Photo by Jay Paul
The Pizza Place isn’t just a hangout with a clever name. It’s a self-described late-night drop-in right in the heart of Shockoe Bottom where you’ll get not only pizza, but a master class in people-watching.
I arrived just before midnight a few Saturdays ago, and was greeted by several patrons on the sidewalk, slices of New York-style pizza in hand, walking to or from one of the area’s many nightclubs. The interior was brightly lit with elementary school-style fluorescent lights, and the walls were peppered with a few dozen autographed headshots from such ‘90s luminaries as Everclear’s Art Alexakis. (Not kidding.) The counters featured several signs shouting futile instructions:

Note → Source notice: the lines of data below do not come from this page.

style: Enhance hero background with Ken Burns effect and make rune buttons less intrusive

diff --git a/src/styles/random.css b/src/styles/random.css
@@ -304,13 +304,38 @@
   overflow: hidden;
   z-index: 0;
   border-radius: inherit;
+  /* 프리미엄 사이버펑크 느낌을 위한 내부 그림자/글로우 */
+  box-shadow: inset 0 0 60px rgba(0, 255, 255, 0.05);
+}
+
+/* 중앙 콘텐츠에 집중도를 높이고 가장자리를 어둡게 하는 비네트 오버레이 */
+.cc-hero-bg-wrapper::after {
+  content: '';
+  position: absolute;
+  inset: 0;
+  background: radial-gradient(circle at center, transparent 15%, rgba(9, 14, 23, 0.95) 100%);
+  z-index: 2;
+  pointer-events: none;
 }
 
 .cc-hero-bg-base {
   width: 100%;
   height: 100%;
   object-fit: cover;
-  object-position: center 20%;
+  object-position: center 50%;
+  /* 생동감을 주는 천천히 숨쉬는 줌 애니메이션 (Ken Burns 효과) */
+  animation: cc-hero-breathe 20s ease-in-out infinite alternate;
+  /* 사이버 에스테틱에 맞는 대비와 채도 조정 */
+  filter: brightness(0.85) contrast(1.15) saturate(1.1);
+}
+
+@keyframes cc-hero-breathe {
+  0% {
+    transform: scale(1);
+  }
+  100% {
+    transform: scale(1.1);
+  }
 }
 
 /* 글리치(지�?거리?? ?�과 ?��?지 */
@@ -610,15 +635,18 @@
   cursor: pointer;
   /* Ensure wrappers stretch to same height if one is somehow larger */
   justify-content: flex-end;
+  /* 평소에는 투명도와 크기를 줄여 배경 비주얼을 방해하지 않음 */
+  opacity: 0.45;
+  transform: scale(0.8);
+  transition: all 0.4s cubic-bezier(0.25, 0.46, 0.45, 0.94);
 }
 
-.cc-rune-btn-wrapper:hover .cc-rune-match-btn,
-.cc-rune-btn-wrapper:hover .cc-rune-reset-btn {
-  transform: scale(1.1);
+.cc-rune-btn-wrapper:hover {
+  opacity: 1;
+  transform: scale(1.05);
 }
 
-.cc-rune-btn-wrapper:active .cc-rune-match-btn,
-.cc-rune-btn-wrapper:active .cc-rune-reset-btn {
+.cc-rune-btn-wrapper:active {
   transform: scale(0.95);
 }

ABSOLUTELY NO CELL PHONES IN LINE.
VOTE FOR MIKE DUKAKIS.
OK, that last one wasn’t true, but you get the point. This place hasn’t changed in three decades.
The menu above the counter is surprisingly long for a late-night slice joint: In addition to domestic beers and Red Bull, there are calzones, strombolis, pizza rolls and house-made Jamaican meat patties. Immediately behind me in line was Derek, a long-haired gentleman wearing a studded leather jacket with Motorhead patches pinned to the sleeves. As was the case with nearly every visitor I encountered, Derek didn’t want to linger at one of the booths. He ordered the last three meat patties in the shop and devoured them quickly in front of the condiment table. He then thanked the man behind the counter as if he were a Sherpa on Everest, and went on his way. Then there was the group of women who weren’t, shall we say, weather appropriate for a November evening; a guy sitting alone, texting something very serious to whomever was on the other end of the line; the off-duty security guard coming in for a snack before last call, the hardest part of his evening.
In all, I spent two hours at The Pizza Place. Based on my observations, I’m confident in saying that no one has ever spent two hours there. It’s pretty clear that The Pizza Place isn’t exactly a destination for most patrons, but rather a diversion. Which is exactly what it’s supposed to be.